- making our buildings lower carbon - up to around a half of the heat used in our buildings will need to be low carbon by 2030.
- reducing emissions from transport including through ultra-low emission vehicles - the average emissions of new cars will need to fall by at least a half by 2030.
- Decarbonising our power supply through 40-70 GW of new low carbon generating capacity including the equivalent of 3 to 5 twin reactor stations of the type recently applied for at Hinkley Point C, 3-5 times as much renewable power than currently installed and CCS technology on up to 10GW of fossil fuel plant, equivalent to fitting capture technology to generation capacity that is two and a half times the size of the UK’s largest coal-fired power station.
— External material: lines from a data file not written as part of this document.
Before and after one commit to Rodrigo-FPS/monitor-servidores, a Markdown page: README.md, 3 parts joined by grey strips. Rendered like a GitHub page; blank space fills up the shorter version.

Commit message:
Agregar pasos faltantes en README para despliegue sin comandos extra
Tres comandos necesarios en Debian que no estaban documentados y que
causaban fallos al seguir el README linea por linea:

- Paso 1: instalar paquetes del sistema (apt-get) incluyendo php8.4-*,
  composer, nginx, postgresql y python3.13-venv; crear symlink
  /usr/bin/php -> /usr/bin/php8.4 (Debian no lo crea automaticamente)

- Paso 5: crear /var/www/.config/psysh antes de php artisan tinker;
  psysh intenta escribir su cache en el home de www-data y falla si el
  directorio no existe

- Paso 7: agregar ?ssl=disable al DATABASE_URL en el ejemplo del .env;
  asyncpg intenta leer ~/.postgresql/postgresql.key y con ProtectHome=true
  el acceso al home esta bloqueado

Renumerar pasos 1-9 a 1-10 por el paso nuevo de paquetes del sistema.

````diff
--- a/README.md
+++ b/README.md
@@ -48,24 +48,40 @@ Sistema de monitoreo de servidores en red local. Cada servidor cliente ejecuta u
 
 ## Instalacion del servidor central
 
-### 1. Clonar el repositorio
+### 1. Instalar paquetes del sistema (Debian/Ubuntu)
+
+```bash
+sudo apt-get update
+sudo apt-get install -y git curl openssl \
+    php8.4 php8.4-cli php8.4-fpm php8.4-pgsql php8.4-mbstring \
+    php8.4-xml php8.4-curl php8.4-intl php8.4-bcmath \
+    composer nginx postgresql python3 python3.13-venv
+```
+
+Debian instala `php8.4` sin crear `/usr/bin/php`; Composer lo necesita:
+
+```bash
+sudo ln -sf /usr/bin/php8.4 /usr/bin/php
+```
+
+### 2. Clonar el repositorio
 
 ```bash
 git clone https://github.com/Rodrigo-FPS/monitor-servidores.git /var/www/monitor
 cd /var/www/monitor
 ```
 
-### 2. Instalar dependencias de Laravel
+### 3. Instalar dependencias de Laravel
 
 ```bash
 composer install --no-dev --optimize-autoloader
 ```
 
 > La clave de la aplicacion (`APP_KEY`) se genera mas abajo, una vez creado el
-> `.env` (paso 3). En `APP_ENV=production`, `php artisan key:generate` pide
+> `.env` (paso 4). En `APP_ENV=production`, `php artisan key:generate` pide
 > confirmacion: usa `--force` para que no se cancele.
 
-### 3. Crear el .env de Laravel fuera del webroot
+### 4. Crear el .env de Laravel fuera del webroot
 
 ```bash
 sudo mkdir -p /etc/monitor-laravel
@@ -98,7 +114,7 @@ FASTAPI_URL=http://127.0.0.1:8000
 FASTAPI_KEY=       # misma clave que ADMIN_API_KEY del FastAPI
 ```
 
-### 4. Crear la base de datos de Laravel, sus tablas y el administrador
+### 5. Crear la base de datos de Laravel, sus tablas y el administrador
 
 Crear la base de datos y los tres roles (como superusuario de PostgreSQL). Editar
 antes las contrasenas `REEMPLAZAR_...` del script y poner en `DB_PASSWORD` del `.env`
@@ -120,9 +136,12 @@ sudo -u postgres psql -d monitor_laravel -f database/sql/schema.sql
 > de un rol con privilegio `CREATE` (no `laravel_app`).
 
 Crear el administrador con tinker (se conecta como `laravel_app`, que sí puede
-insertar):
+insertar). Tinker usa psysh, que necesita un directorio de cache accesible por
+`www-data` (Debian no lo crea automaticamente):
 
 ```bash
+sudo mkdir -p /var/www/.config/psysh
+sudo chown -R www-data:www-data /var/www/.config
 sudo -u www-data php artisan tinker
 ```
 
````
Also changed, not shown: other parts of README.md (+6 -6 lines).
There are inevitable uncertainties looking at costs decades into the future, both in terms of the likely costs of low carbon technologies and the potential for fossil fuel prices to vary significantly over time. Work is already under way to develop and demonstrate many of the necessary technologies to ensure costs can start to fall. Based on likely scenarios and central fossil fuel price projections, our current best estimate is that the cost to the economy of meeting the fourth Carbon Budget is likely to range from a net benefit of £1 billion to a net cost of £20 billion, over the lifetime of the measures (many of which extend out well beyond the fourth carbon budget period).
The Carbon Plan also considers the cost of meeting the UK’s 80% target by 2050. A revised online 2050 Calculator allows users to compare the cost of their chosen future energy system compared to doing nothing, or to other low carbon pathways.
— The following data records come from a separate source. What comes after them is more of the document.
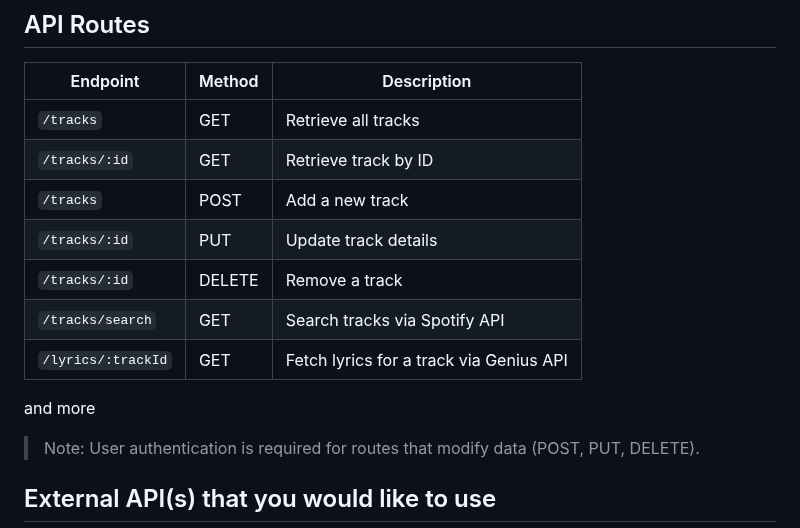
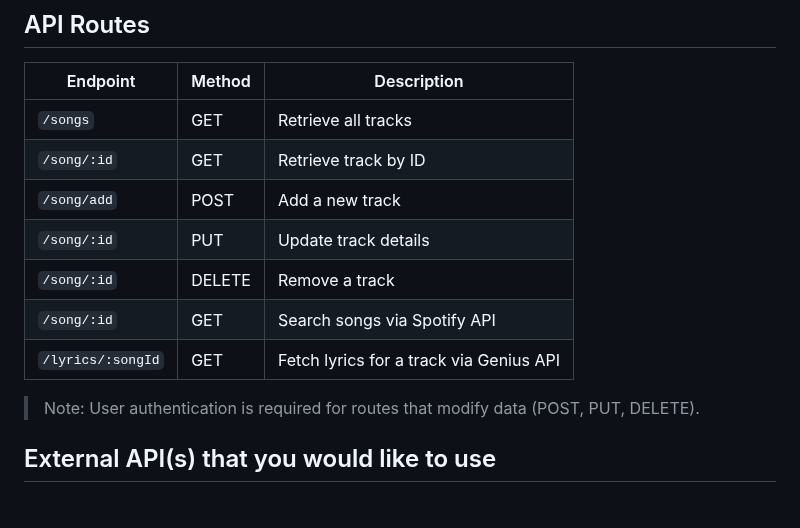
Before and after one commit to Random-Dummy/Edrick_Project1, a Markdown page: README.md, the part around the change. GitHub-like rendering; blank space fills up the shorter version.

```diff
--- a/README.md
+++ b/README.md
@@ -35,14 +35,13 @@ Write down clearly what are the things the user can perform with your web applic
 ## API Routes
 | Endpoint | Method | Description |
 |----------|--------|-------------|
-| `/tracks` | GET | Retrieve all tracks |
-| `/tracks/:id` | GET | Retrieve track by ID |
-| `/tracks` | POST | Add a new track |
-| `/tracks/:id` | PUT | Update track details |
-| `/tracks/:id` | DELETE | Remove a track |
-| `/tracks/search` | GET | Search tracks via Spotify API |
-| `/lyrics/:trackId` | GET | Fetch lyrics for a track via Genius API |
-and more
+| `/songs` | GET | Retrieve all tracks |
+| `/song/:id` | GET | Retrieve track by ID |
+| `/song/add` | POST | Add a new track |
+| `/song/:id` | PUT | Update track details |
+| `/song/:id` | DELETE | Remove a track |
+| `/song/:id` | GET | Search songs via Spotify API |
+| `/lyrics/:songId` | GET | Fetch lyrics for a track via Genius API |
 
 > Note: User authentication is required for routes that modify data (POST, PUT, DELETE).
 
```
The Calculator introduces the concept of energy system cost, averaged over the 4 decades up to 2050, measured for illustrative purposes in pounds per person per year. The energy system cost should not be confused simply with what households or businesses pay for their gas and electricity, it is the total costs associated with powering the entire economy. It includes the costs of the infrastructure and technologies required across all sectors (everything from family cars, to gas boilers to power stations), the costs of financing that infrastructure investment over time, and the costs of fuel and maintenance to keep those infrastructure and technologies running.
The Calculator tells us:
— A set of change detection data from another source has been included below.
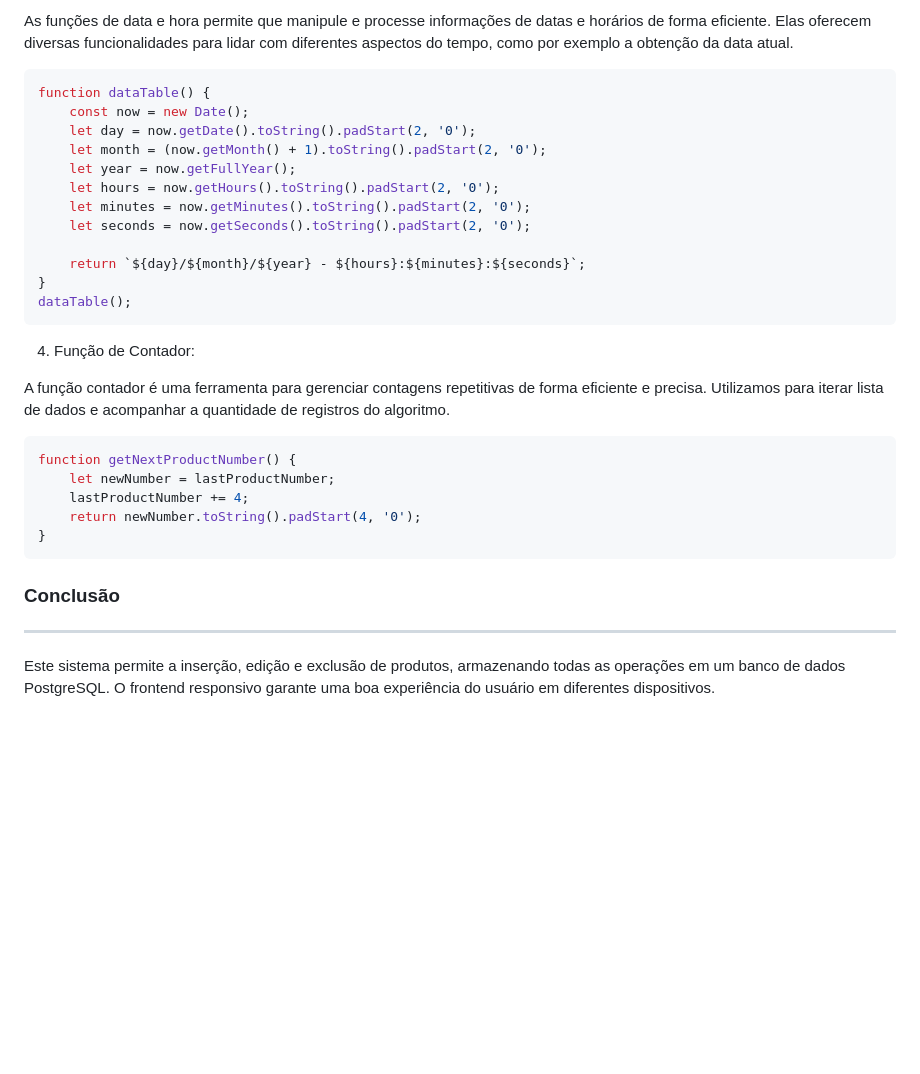
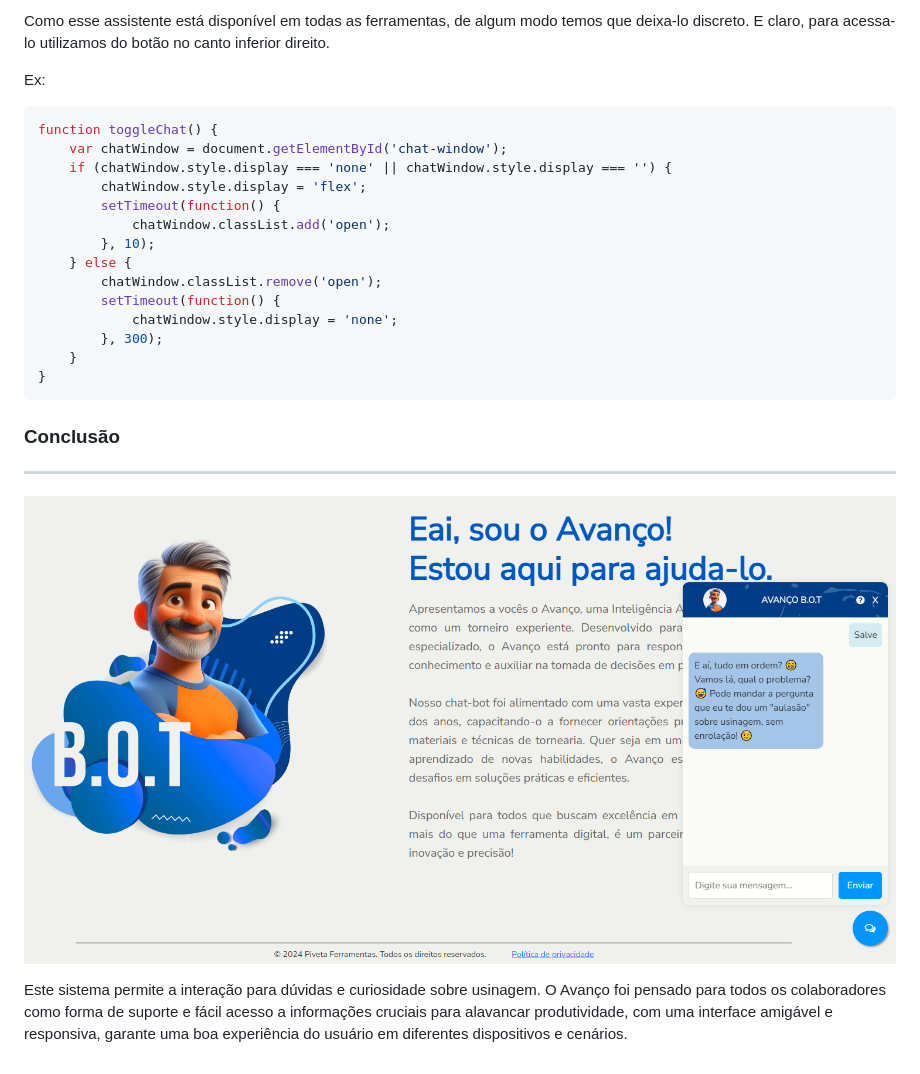
Before and after one commit to EduardoMnzs/Tracking-piveta, a Markdown page: docs/chat-bot.md, the part around the change printed below. Drawn GitHub-style; pictures changed too: docs/arquitetura/chat-bot/chat-bot.png (added); blank space fills up the shorter version.

````diff
--- a/docs/chat-bot.md
+++ b/docs/chat-bot.md
@@ -244,30 +255,22 @@ botaoFechar.addEventListener('click', () => {
 
-As funções de data e hora permite que manipule e processe informações de datas e horários de forma eficiente. Elas oferecem diversas funcionalidades para lidar com diferentes aspectos do tempo, como por exemplo a obtenção da data atual.
+Como esse assistente está disponível em todas as ferramentas, de algum modo temos que deixa-lo discreto. E claro, para acessa-lo utilizamos do botão no canto inferior direito.
+
+Ex:
 
 ``` Ruby
-function dataTable() {
-    const now = new Date();
-    let day = now.getDate().toString().padStart(2, '0');
-    let month = (now.getMonth() + 1).toString().padStart(2, '0');
-    let year = now.getFullYear();
-    let hours = now.getHours().toString().padStart(2, '0');
-    let minutes = now.getMinutes().toString().padStart(2, '0');
-    let seconds = now.getSeconds().toString().padStart(2, '0');
-
-    return `${day}/${month}/${year} - ${hours}:${minutes}:${seconds}`;
-}
-dataTable();
-```
-
-4. Função de Contador:
-
-A função contador é uma ferramenta para gerenciar contagens repetitivas de forma eficiente e precisa. Utilizamos para iterar  lista de dados e acompanhar a quantidade de registros do algoritmo.
-
-``` Ruby
-function getNextProductNumber() {
-    let newNumber = lastProductNumber;
-    lastProductNumber += 4;
-    return newNumber.toString().padStart(4, '0');
+function toggleChat() {
+    var chatWindow = document.getElementById('chat-window');
+    if (chatWindow.style.display === 'none' || chatWindow.style.display === '') {
+        chatWindow.style.display = 'flex';
+        setTimeout(function() {
+            chatWindow.classList.add('open');
+        }, 10);
+    } else {
+        chatWindow.classList.remove('open');
+        setTimeout(function() {
+            chatWindow.style.display = 'none';
+        }, 300);
+    }
 }
 ```
 
@@ -275,4 +278,6 @@ function getNextProductNumber() {
 
 ---
 
-Este sistema permite a inserção, edição e exclusão de produtos, armazenando todas as operações em um banco de dados PostgreSQL. O frontend responsivo garante uma boa experiência do usuário em diferentes dispositivos.
+![Chat-bot Avanço](./arquitetura/chat-bot/chat-bot.png)
+
+Este sistema permite a interação para dúvidas e curiosidade sobre usinagem. O Avanço foi pensado para todos os colaboradores como forma de suporte e fácil acesso a informações cruciais para alavancar produtividade, com uma interface amigável e responsiva, garante uma boa experiência do usuário em diferentes dispositivos e cenários.
````
Also changed, not shown: other parts of docs/chat-bot.md (+122 -111 lines), 5 other files.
- that the energy system currently costs £3,700 per person per year.
- that in all scenarios - high and low carbon - costs are set to increase substantially. If the UK decided not to do anything to tackle climate change, the energy system is likely to cost £4,682 per person per year on average through to 2050, reflecting the costs associated with remaining fossil fuel dependent.
- that the costs of meeting the 80% carbon target could be similar to doing nothing and may be cheaper. The cost-optimal ‘MARKAL’ pathway is £84/person/year cheaper and would result in a balanced electricity generation mix in 2050 with 33GW of nuclear, 45GW of renewables and 28GW of fossil fuels with CCS. Energy use per person would be half today’s levels, around three quarters of this is due to uptake of more efficient technologies. High fossil fuel prices would further increase the chances of making relative savings.
- that if the UK did nothing to tackle climate change, the proportion of our energy we get from imported fossil fuels will rise from around 23% in 2007 to 53% in 2020 and 88% in 2050, meaning that our spending on net imported fossil fuels would rise from around £10bn today to £32bn in 2020 to £86bn in 2050. This would leave the UK more vulnerable to fossil fuel shortages and price spikes. However, if we meet our 80% target, then by 2050 imported fossil fuels could account for only 7-30% of our energy, at a cost of £8-24bn.
Notes for Editors